Hopefully, the current mini-boom, no doubt initiated by some clever marketing folks, for "bespoke" and traditional clothing, which is encouraging an obsession for hand-canvassed suit-fronts and other such "discreet" luxuries, will pass into history.
OK, I know it's a droll troll, but I have to have my little anti-rant: I think the current "mini-boom" represents two trends: first, the neo-aristocratic one, which I find no more or less offensive than any other anachronistic trend, and which will fade when the Next Big Thing comes along; and, second, the twin realizations that skilled hand-tailoring is actually superior to mass-produced machine tailoring, and that, as long as one is going to spend that much on a suit, one might as well get one's money's worth in construction as well as materials. This second trend is, IMO, a welcome one, and hopefully long-lived, not only because it's sensible, but because it helps to keep the art form that is fine tailoring alive. When the demand for bespoke suits tapers off, so will the tailoring apprenticeships. I don't see how that could be a good thing. Fortunately, the "new bespoke" is being embraced by such contemporary, street-savvy designers as Paul Smith and Alexander McQueen.
I wish people would read a little more fashion history and realize that the suit we consider the height of sartorial achievement was originally just casualwear (the jeans and t-shirts of their day, gasp.), that it became readily accessible because of the advent of *machine made* clothing and that it became a mainstay of the male wardrobe primarily as a result of the democratization of society.
Does the origin of the suit really matter now? I'm all for people knowing their history, but it doesn't change the present-day reality in which the suit has been elevated to a status once occupied by now-obsolete garments. Consequently, there's no reason not to elevate the tailoring and materials to match. For that matter, jeans and t-shirts have been elevated as well, from workwear and undergarment to mainstays of everyday casualwear and even pricey, status-y designer items. Should we only wear denim to mine for gold or herd cattle? And is buying $249 PDC jeans"”when you can get good ol' democratized, machine-made Levis for $30"”any less ludicrous than paying top dollar for a Kiton suit?

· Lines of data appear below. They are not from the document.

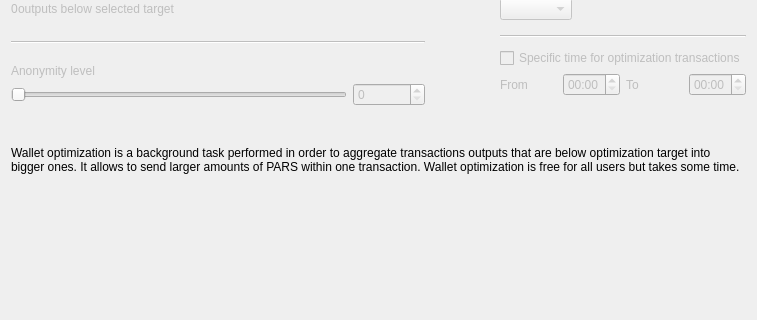
The window that src/gui/ui/optimizationsettingsdialog.ui (btcsymbiotic/BTCSWallet) describes before a commit, drawn with Qt 5; both pictures show x 0 to 757 and y 115 to 435 of the 757 by 516 pixel window.
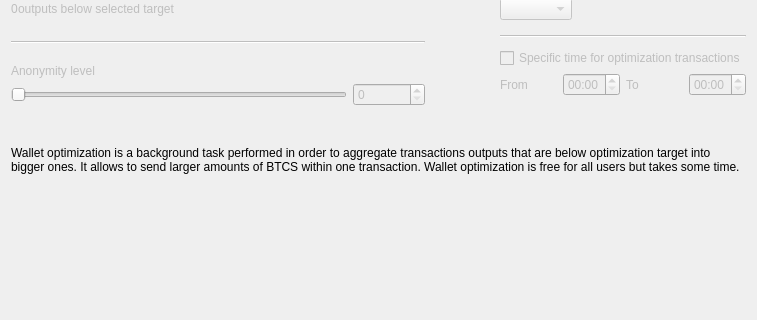
The same window after the commit.

```diff
--- a/src/gui/ui/optimizationsettingsdialog.ui
+++ b/src/gui/ui/optimizationsettingsdialog.ui
@@ -452,7 +452,7 @@
      <item>
       <widget class="QLabel" name="m_helpLabel">
        <property name="text">
-        <string>Wallet optimization is a background task performed in order to aggregate transactions outputs that are below optimization target into bigger ones. It allows to send larger amounts of PARS within one transaction. Wallet optimization is free for all users but takes some time.</string>
+        <string>Wallet optimization is a background task performed in order to aggregate transactions outputs that are below optimization target into bigger ones. It allows to send larger amounts of BTCS within one transaction. Wallet optimization is free for all users but takes some time.</string>
        </property>
        <property name="wordWrap">
         <bool>true</bool>
```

Too much reverence can be a bad thing.Â Mess up your Kiton shirts. Give a bit of a f*ck you to Ciro Paone and the editors at the Robb Report and their unabashed worship of the aristocracy. The future belongs to Hedi Slimane and Yohji Yamamoto and Martin Margiela, and to some young buck in his little studio in East L.A.

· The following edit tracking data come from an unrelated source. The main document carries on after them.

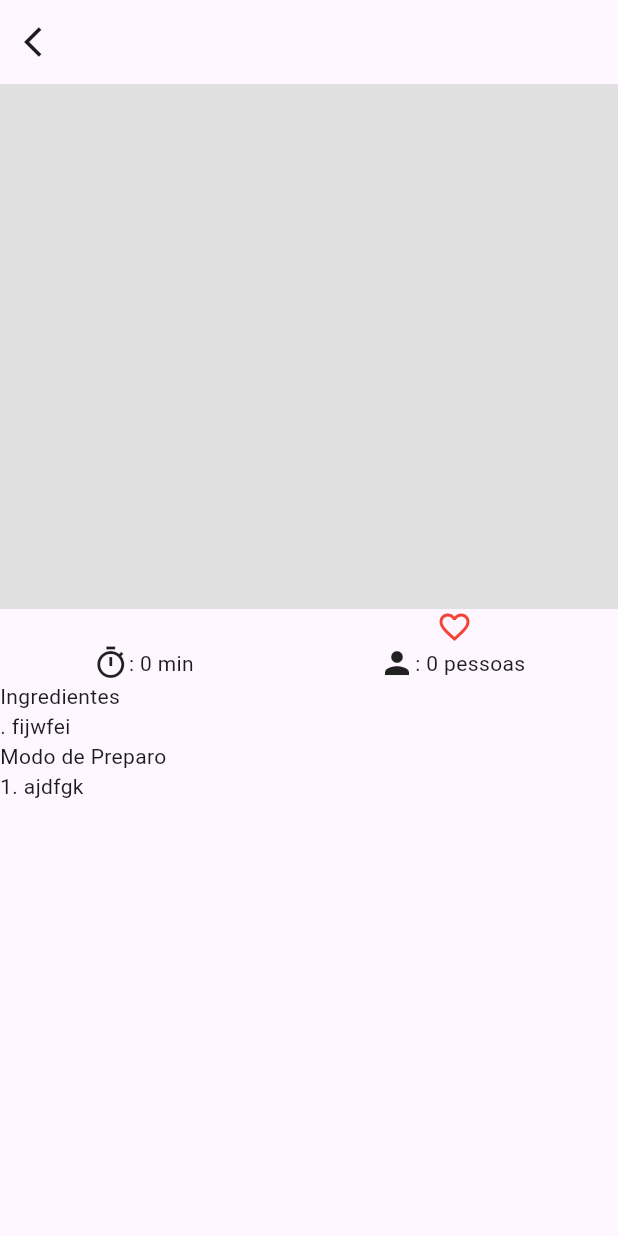
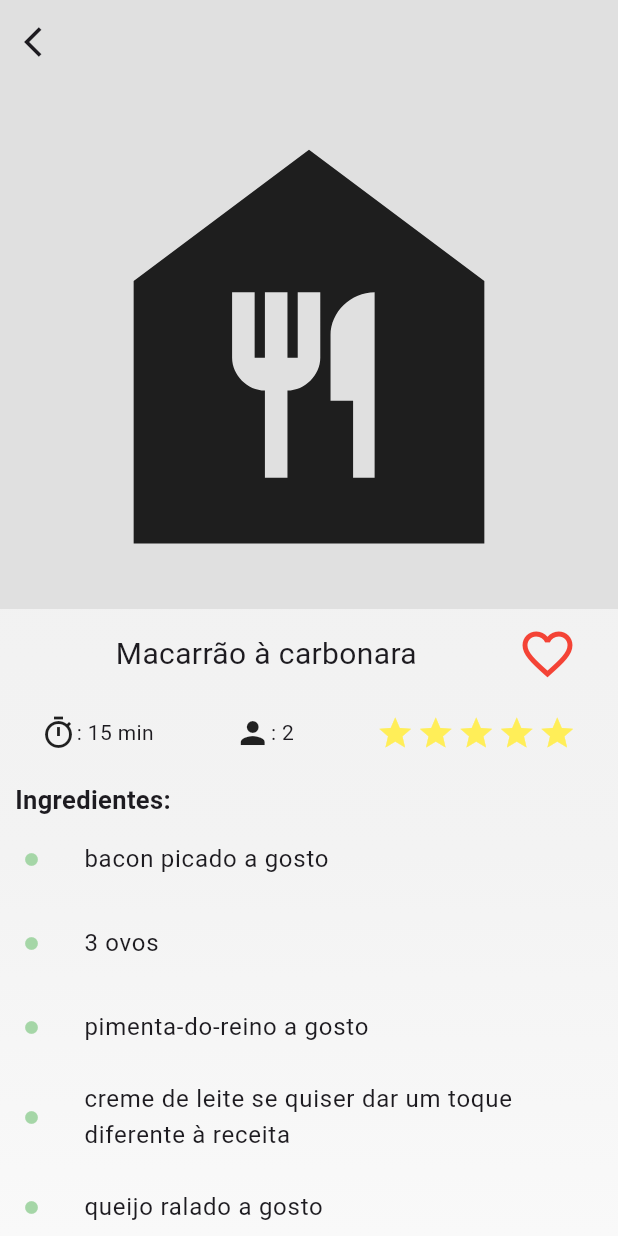
Before and after one commit to robkenha3/Recipe_app, a Flutter app: the RecipeScreen screen opened directly with empty values, on a phone screen of 412 x 824 dp. Run offline on Flutter 3.47's test engine with Material 3 defaults, Android fonts, the phone set to English and light mode, and no system bars.

Commit message:
Adicionado padrão observer

```diff
--- /dev/null
+++ b/lib/logic/recipe_list_notifier.dart
@@ -0,0 +1,204 @@
+import 'package:flutter/material.dart';
+
+import '../model/recipe.dart';
+
+class RecipeListNotifier extends ChangeNotifier {
+  List<Recipe> recipes = [
+    Recipe(
+      name: 'Macarrão à carbonara',
+      img: Icons.food_bank,
+      preparationTime: 15,
+      rate: 5,
+      quantity: 2,
+      favorite: true,
+      ingredients: [
+        "bacon picado a gosto",
+        "3 ovos",
+        "pimenta-do-reino a gosto",
+        "creme de leite se quiser dar um toque diferente à receita",
+        "queijo ralado a gosto",
+        "sal",
+        "macarrão de sua escolha (espaguete, fusili,etc.)",
+      ],
+      instruction: [
+        "Frite bem o bacon, até ficar crocante (pode-se adicionar salame picado).",
+        "Coloque o macarrão para cozinhar em água e sal.",
+        "No refratário onde será servido o macarrão, bata bem os ovos com um garfo.",
+        "No refratário onde será servido o macarrão, bata bem os ovos com um garfo.",
+        "Quando o macarrão estiver pronto, escorra e coloque (bem quente) sobre a mistura de ovos, misture bem.",
+        "O calor da massa cozinha os ovos.",
+        "Coloque o bacon, ainda quente, sobre o macarrão e sirva.",
+      ],
+    ),
+    Recipe(
+      name: 'Pãezinhos de Beterraba',
+      img: Icons.food_bank,
+      preparationTime: 80,
+      rate: 5,
+      quantity: 3,
+      favorite: true,
+      ingredients: [
+        "½ beterraba",
+        "4 colheres (chá) de água (20 ml)",
+        "200 g de farinha de trigo (1 e de ⅔ xícara)",
+        "1 colher (chá) de sal",
+        "¼ de xícara de água",
+        "1 colher (sopa) de manteiga sem sal",
+        "2 g (⅕ de um sachê de 10g) de fermento biológico seco",
+        "1 colher (sopa) de açúcar (16 g)",
+        "1 gema de ovo",
+        "1 clara de ovo para pincelar",
+      ],
+      instruction: [
+        "Purê de beterraba:\nAsse a beterraba embrulhada no alumínio por 20 a 30 minutos no forno a 180º C, então bata no mixer ou liquidificador com a água até ficar um purê homogêneo.",
+        "Massa do pão:\nEm uma tigela grande, adicione a farinha, o fermento, o sal, o açúcar, e misture. Adicione a gema do ovo e reserve a clara.",
+        "Em seguida, coloque a manteiga em temperatura ambiente e o purê da beterraba. Misture bem.",
+        "Transfira a massa para uma bancada e vá colocando a água aos poucos enquanto sova, para incorporar tudo. Depois da sova, a massa deve ficar lisa e elástica.",
+        "Volte para a tigela, cubra com um pano e deixe descansar até dobrar de tamanho.",
+        "Depois desse tempo, divida a massa em 6 partes iguais e modele cada uma - abra a massa com os dedos, junte as pontas no centro, vire a emenda para baixo e faça uma bolinha; Distribua as bolinhas na assadeira untada, cubra com um pano e deixe descansar por mais 30 minutos.",
+        "Por fim, pincele uma clara de ovo para dar brilho e leve ao forno preaquecido a 180°C por 20 minutos. Deixe esfriar e aproveite!",
+      ],
+    ),
+    Recipe(
+      name: 'Ponta de peito na panela de pressão',
+      img: Icons.food_bank,
+      preparationTime: 60,
+      rate: 4,
+      quantity: 3,
+      favorite: true,
+      ingredients: [
+        "1 kg de ponta de peito",
+        "3 caldos de carne ou picanha",
+        "6 cebolas grandes cortadas em rodelas",
+      ],
+      instruction: [
+        "Na panela de pressão, coloque metade das cebolas cortadas em rodelas.",
+        "Coloque a ponta de peito em cima das cebolas.",
+        "Adicione os caldos de carne, e complete com o restante das cebolas.",
+        "Tampe a panela de pressão, deixe no fogo por mais o menos 1 hora.",
+        "Depois, tire a pressão, coloque em uma travessa e sirva.",
+      ],
+    ),
+    Recipe(
+      name: 'Strogonoff de frango',
+      img: Icons.food_bank,
+      preparationTime: 60,
+      rate: 5,
+      quantity: 4,
+      favorite: true,
+      ingredients: [
+        "3 peitos de frango cortados em cubos",
+        "sal a gosto",
+        "1 cebola picada",
+        "1 colher de manteiga",
+        "1/3 copo de mostarda",
+        "1 dente de alho picado",
+        "pimenta-do-reino a gosto",
+        "2 colheres (sopa) de maionese",
+        "1/2 copo de ketchup",
+        "1 copo de cogumelos",
+        "batata palha a gosto",
+      ],
+      instruction: [
+        "Em uma panela, misture o frango, o alho, a maionese, o sal e a pimenta.",
+        "Em uma frigideira grande, derreta a manteiga e doure a cebola.",
+        "Junte o frango temperado até que esteja dourado.",
+        "Junte o frango temperado até que esteja dourado.",
+        "Incorpore o creme de leite e retire do fogo antes de ferver.",
+        "Sirva com arroz branco e batata palha.",
+      ],
+    ),
+    Recipe(
+      name: 'Lasanha Vegetariana',
+      img: Icons.food_bank,
+      preparationTime: 60,
+      rate: 5,
+      quantity: 3,
+      favorite: true,
+      ingredients: [
+        "Massa para lasanha (pré-cozida)",
+        "2 cenouras raladas a Juliana",
+        "1 cebola grande",
+        "2 folhas de louro",
+        "2 colheres de (sopa) de manteiga",
+        "1 litro de leite",
+        "1 lata (ou caixinha) de creme de leite",
+        "sal a gosto",
+        "1 abobrinha menina ralada a Juliana",
+        "3 dentes de alho",
+        "3 cravos",
+        "3 colheres de (sopa) de óleo",
+        "2 colheres de (sopa) de farinha de trigo",
+        "200 gr de queijo mussarela",
+      ],
+      instruction: [
+        "Refogar o espinafre com óleo e alho e sal a gosto e reservar.",
+        "Refogar as cenouras com óleo e alho e sal a gosto e reservar.",
+        "Refogar a abobrinha com óleo e alho e sal a gosto e reservar.",
+        "Colocar o leite para ferver em fogo baixo com a cebola cortada em 4 partes, a manteiga, o louro, o cravo e sal a gosto.",
+        "Após ferver, em fogo baixo, por aproximadamente 5 minutos, retirar o louro, os cravos e a cebola, colocar a farinha de trigo, dissolvida em água e deixe cozinhar mexendo bem, fazendo assim o molho branco.",
+        "Colocar o creme de leite e desligar o fogo.",
+        "Se o molho branco ficou empelotado, coloque no liquidificador, bata e ficará maravilhoso.",
+        "Montar a lasanha começando com molho branco, massa, espinafre, queijo, molho branco, massa, abobrinha, molho branco, massa, cenoura, molho branco, queijo e por aí vai, até acabar os ingredientes.",
+        "Leve ao forno por uns 40 minutos ou até que borbulhe.",
+      ],
+    ),
+    Recipe(
+      name: 'Galinhada',
+      img: Icons.food_bank,
+      preparationTime: 30,
+      rate: 4,
+      quantity: 4,
+      favorite: true,
+      ingredients: [
+        "1 frango cortado em pedaços",
+        "Suco de meio limão",
+        "1 cebola média ralada",
+        "2 colheres (sopa) de extrato de tomate",
+        "1 colher (sopa) de salsa picada",
+        "2 tabletes de caldo de galinha",
+        "2 colheres (sopa) de azeite",
+        "2 xícaras (chá) de arroz lavado e escorrido",
+        "1 pimentão verde cortado em cubinhos",
+      ],
+      instruction: [
+        "Lave os pedaços de frango, tempere-os com os tabletes de caldo de galinha e o suco de limão e deixe tomar gosto.",
+        "Em uma panela grande, aqueça o azeite e doure os pedaços de frango.",
+        "Adicione a cebola e deixe refogar ligeiramente.",
+        "Junte o arroz, o extrato de tomate, o pimentão e 4 xícaras e 1/2 (chá) de água, mexendo bem.",
+        "Tampe a panela e, assim que iniar fervura, baixe o fogo e cozinhe por cerca de 15 minutos, até que o arroz fique cremoso e úmido. Se necessário, pingue mais água.",
+        "Retire do fogo e passe para uma travessa. Polvilhe a salsa e sirva a seguir.",
+      ],
+    ),
+    Recipe(
+      name: 'Filé de merluza com batata ao forno',
+      img: Icons.food_bank,
+      preparationTime: 30,
+      rate: 5,
+      quantity: 4,
+      favorite: true,
+      ingredients: [
+        "8 filés de merluza",
+        "1 pimentão (cortado em rodelas)",
+        "1 cebola (cortada em rodelas)",
+        "Orégano",
+        "4 batatas cruas (em rodelas, sem casca)",
+        "2 tomates (cortados em rodelas - as sementes ficam à preferência)",
+        "1/2 lata de molho de tomate de boa qualidade",
+        "Azeite para untar",
+      ],
+      instruction: [
+        "Tempere os filés à seu gosto e reserve por 10 minutos.",
+        "Unta um refratário com azeite e faça uma camada de batata, em seguida arrume os filés sobre a batata.",
+        "Acrescente a cebola, o tomate, o pimentão, orégano a gosto, regue com o molho de tomate (1/2 lata).",
+        "Cubra com o restante das batatas. Cubra com papel alumínio e leve ao forno alto até que as batatas fiquem macias.",
+      ],
+    ),
+  ];
+
+  updateRecipe(int index, int updatedRate) {
+    Recipe recipe = recipes[index];
+    recipes[index] = recipe.copyRecipe(updatedRate);
+    notifyListeners();
+  }
+}
--- /dev/null
+++ b/lib/logic/recipe_list_widget.dart
@@ -0,0 +1,25 @@
+import 'package:flutter/widgets.dart';
+
+import 'recipe_list_notifier.dart';
+
+class RecipeListWidget extends InheritedWidget {
+  final RecipeListNotifier recipeListNotifier;
+
+  @override
+  const RecipeListWidget({
+    super.key,
+    required super.child,
+    required this.recipeListNotifier,
+  });
+
+  @override
+  bool updateShouldNotify(covariant InheritedWidget oldWidget) {
+    return true;
+  }
+
+  static RecipeListNotifier of(BuildContext context) {
+    RecipeListWidget? r = context
+        .dependOnInheritedWidgetOfExactType<RecipeListWidget>();
+    return r!.recipeListNotifier;
+  }
+}
--- a/lib/view/recipe_screen.dart
+++ b/lib/view/recipe_screen.dart
@@ -1,22 +1,47 @@
 import 'package:flutter/material.dart';
 
+import '../logic/recipe_list_notifier.dart';
+import '../logic/recipe_list_widget.dart';
 import '../model/recipe.dart';
 
-class RecipeScreen extends StatefulWidget {
-  final Recipe recipe;
+class RecipeScreen extends StatelessWidget {
+  final int index;
 
-  const RecipeScreen({super.key, required this.recipe});
+  const RecipeScreen({super.key, required this.index});
 
   @override
-  State<RecipeScreen> createState() => _RecipeScreenState();
-}
+  Widget build(BuildContext context) {
+    RecipeListNotifier recipeListNotifier = RecipeListWidget.of(context);
+    Recipe recipe = recipeListNotifier.recipes[index];
 
-class _RecipeScreenState extends State<RecipeScreen> {
-  @override
-  Widget build(BuildContext context) {
     return Scaffold(
-      appBar: AppBar(leading: Icon(Icons.arrow_back_ios)),
-      body: Column(
+      appBar: AppBar(
+        backgroundColor: Colors.grey[300],
+        leading: IconButton(
+          icon: Icon(Icons.arrow_back_ios),
+          onPressed: () {
+            Navigator.pop(context);
+          },
+        ),
+      ),
+
+      body: Container(
+        decoration: BoxDecoration(
+          gradient: LinearGradient(
+            colors: [
+              Color.fromARGB(255, 254, 254, 254),
+              Color.fromARGB(255, 241, 241, 241),
+              Color.fromARGB(255, 243, 243, 243),
+              Color.fromARGB(255, 249, 249, 249),
+            ],
+            begin: Alignment.topCenter,
+            end: AlignmentGeometry.bottomCenter,
+          ),
+        ),
+        child: SingleChildScrollView(
+          child: Column(
+            crossAxisAlignment: CrossAxisAlignment.start,
+
             children: [
               Row(
                 mainAxisAlignment: MainAxisAlignment.center,
@@ -24,18 +49,37 @@ class _RecipeScreenState extends State<RecipeScreen> {
                   Expanded(
                     child: Container(
                       decoration: BoxDecoration(color: Colors.grey[300]),
-                  child: Icon(widget.recipe.img, size: 350),
+                      child: Icon(recipe.img, size: 350),
                     ),
                   ),
                 ],
               ),
+              SizedBox(height: 10),
               Row(
-            mainAxisAlignment: MainAxisAlignment.spaceAround,
+                mainAxisAlignment: MainAxisAlignment.spaceBetween,
                 children: [
-              Text(widget.recipe.name),
-              Icon(Icons.favorite_border, color: Colors.red),
+                  Expanded(
+                    child: Center(
+                      child: Padding(
+                        padding: const EdgeInsets.only(left: 10),
+                        child: Text(
+                          recipe.name,
+                          style: TextStyle(fontSize: 20),
+                        ),
+                      ),
+                    ),
+                  ),
+                  Padding(
+                    padding: const EdgeInsets.only(right: 27),
+                    child: Icon(
+                      Icons.favorite_border,
+                      color: Colors.red,
+                      size: 40,
+                    ),
+                  ),
                 ],
               ),
+              SizedBox(height: 20),
               Row(
                 mainAxisAlignment: MainAxisAlignment.spaceAround,
                 children: [
@@ -44,7 +88,7 @@ class _RecipeScreenState extends State<RecipeScreen> {
                       Row(
                         children: [
                           Icon(Icons.timer_sharp),
-                      Text(": ${widget.recipe.preparationTime} min"),
+                          Text(": ${recipe.preparationTime} min"),
                         ],
                       ),
                     ],
@@ -54,28 +98,100 @@ class _RecipeScreenState extends State<RecipeScreen> {
                       Row(
                         children: [
                           Icon(Icons.person),
-                      Text(": ${widget.recipe.quantity} pessoas"),
+                          Text(": ${recipe.quantity}"),
                         ],
                       ),
                     ],
                   ),
+                  ListenableBuilder(
+                    listenable: recipeListNotifier,
+                    builder: (context, _) {
+                      Recipe recipe = recipeListNotifier.recipes[index];
+                      return Column(
+                        children: [
+                          Row(
+                            mainAxisAlignment: MainAxisAlignment.center,
+                            children: List.generate(5, (indexStar) {
+                              return Padding(
+                                padding: const EdgeInsets.symmetric(
+                                  horizontal: 1.0,
+                                ),
+                                child: InkWell(
+                                  customBorder: const CircleBorder(),
+                                  onTap: () {
+                                    recipeListNotifier.updateRecipe(
+                                      index,
+                                      indexStar,
+                                    );
+                                  },
+                                  child: Icon(
+                                    Icons.star,
+                                    size: 25,
+                                    color: recipe.rate < indexStar
+                                        ? Colors.black
+                                        : Colors.yellow[400],
+                                  ),
+                                ),
+                              );
+                            }).toList(),
+                          ),
+                        ],
+                      );
+                    },
+                  ),
                 ],
               ),
-          Row(children: [Text("Ingredientes")]),
-          // Lógica da listagem do ingredientes
-          Column(
-            children: [
-              Row(children: [Text(". fijwfei")]),
+              SizedBox(height: 20),
+              Padding(
+                padding: const EdgeInsets.only(left: 10),
+                child: Text(
+                  "Ingredientes:",
+                  style: TextStyle(fontSize: 17, fontWeight: FontWeight.bold),
+                ),
+              ),
+              ListView.builder(
+                shrinkWrap: true,
+                physics: NeverScrollableScrollPhysics(),
+                itemCount: recipe.ingredients.length,
+                itemBuilder: (BuildContext context, int indexIng) {
+                  final String ingredient = recipe.ingredients[indexIng];
+                  return ListTile(
+                    leading: Icon(
+                      Icons.circle,
+                      size: 10,
+                      color: Colors.green[200],
+                    ),
+                    title: Text(ingredient),
+                  );
+                },
+              ),
+              Padding(
+                padding: const EdgeInsets.only(left: 10),
+                child: Text(
+                  "Modo de Preparo:",
+                  style: TextStyle(fontSize: 17, fontWeight: FontWeight.bold),
+                ),
+              ),
+              ListView.builder(
+                shrinkWrap: true,
+                physics: NeverScrollableScrollPhysics(),
+                itemCount: recipe.instruction.length,
+                itemBuilder: (BuildContext context, int indexIns) {
+                  final String instruction = recipe.instruction[indexIns];
+                  final int itemNumber = indexIns + 1;
+
+                  return ListTile(
+                    leading: Text(
+                      "$itemNumber.",
+                      style: TextStyle(fontSize: 15),
+                    ),
+                    title: Text(instruction),
+                  );
+                },
+              ),
             ],
           ),
-          Row(children: [Text("Modo de Preparo")]),
-          // Lógica da listagem do modo de preparo
-          Column(
-            children: [
-              Row(children: [Text("1. ajdfgk")]),
-            ],
         ),
-        ],
       ),
     );
   }
--- a/lib/view/search_recipe_bar.dart
+++ b/lib/view/search_recipe_bar.dart
@@ -20,7 +20,8 @@ class _SearchRecipeBarState extends State<SearchRecipeBar> {
         appBar: AppBar(
           // leading: Icon(Icons.arrow_back_ios),
           backgroundColor: Color.fromARGB(70, 218, 218, 218),
-          title: FractionallySizedBox(
+          title: Center(
+            child: FractionallySizedBox(
               widthFactor: 0.85,
               child: TextField(
                 controller: textController,
@@ -43,6 +44,7 @@ class _SearchRecipeBarState extends State<SearchRecipeBar> {
                   filled: true,
                   fillColor: Color.fromRGBO(255, 254, 254, 1),
                   prefixIcon: Icon(Icons.search, color: Colors.black),
+                ),
               ),
             ),
           ),
```
Also changed, not shown: lib/main.dart (+6 -1 lines), lib/model/recipe.dart (+17 -4 lines), lib/view/recipe_card.dart (+50 -96 lines). Lines whose indentation alone changed are shown as unchanged.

Granted, there's always a value to sticking pins in the self-inflated. Since institutions like the Robb Report exist solely for the anointed few to celebrate their own wealth while tauntingly dangling their shiny baubles just out of reach of the many, I'm all for taking them down. If that necessitates slicing and dicing some Borrelli and Barbera, so be it. But, let's not kid ourselves about two things. First, it's a heck of a lot easier to tear something down than to build something. Whatever classist baggage you attach to hand-tailored finery, the fact remains that it's exceptional clothing. If you paint a mustache on the Mona Lisa, you'll only diminish yourself without laying a glove on Leonardo. So, consider how little it accomplishes to tear a Kiton in half. (Besides, whether or not you did it first, the fact remains that Rei Kawakubo has already presented this conceit to the world and moved on. As an ideological fashion statement, that bit of punkism is over, while bespoke thrives.) Second, while Slimane, Yamamoto and Margiela may be more "forward-looking" from a design standpoint, they're hardly any less aristocratic. Slimane recycles late '70s/early '80s punk/new wave aesthetics, charging you hundreds extra to pre-rip the sleeves off his shirts for you; Yamamoto divides his attentions between couture garments so exclusive that he burns the overstock at the end of each season to keep the hoi polloi from getting it at markdown, and signing his name on stratospherically-priced sneakers that would otherwise fetch $50; and Margiela exacts haute couture prices for jeans dipped in paint and jackets that are life-sized reproductions of vintage doll clothing. There's nothing especially democratic about these designers. Their work is no more fiscally accessible to the common man than, say, Gianluca Isaia's, and conceptually it's far less accessible. When you consider that today's cutting-edge couture is going to look old in a decade, while a bespoke business suit will still look classically contemporary, you may have to reconsider to whom the future belongs. Of course, if tomorrow is the domain of the common man's garments, then the future belongs to Wal"¢Mart.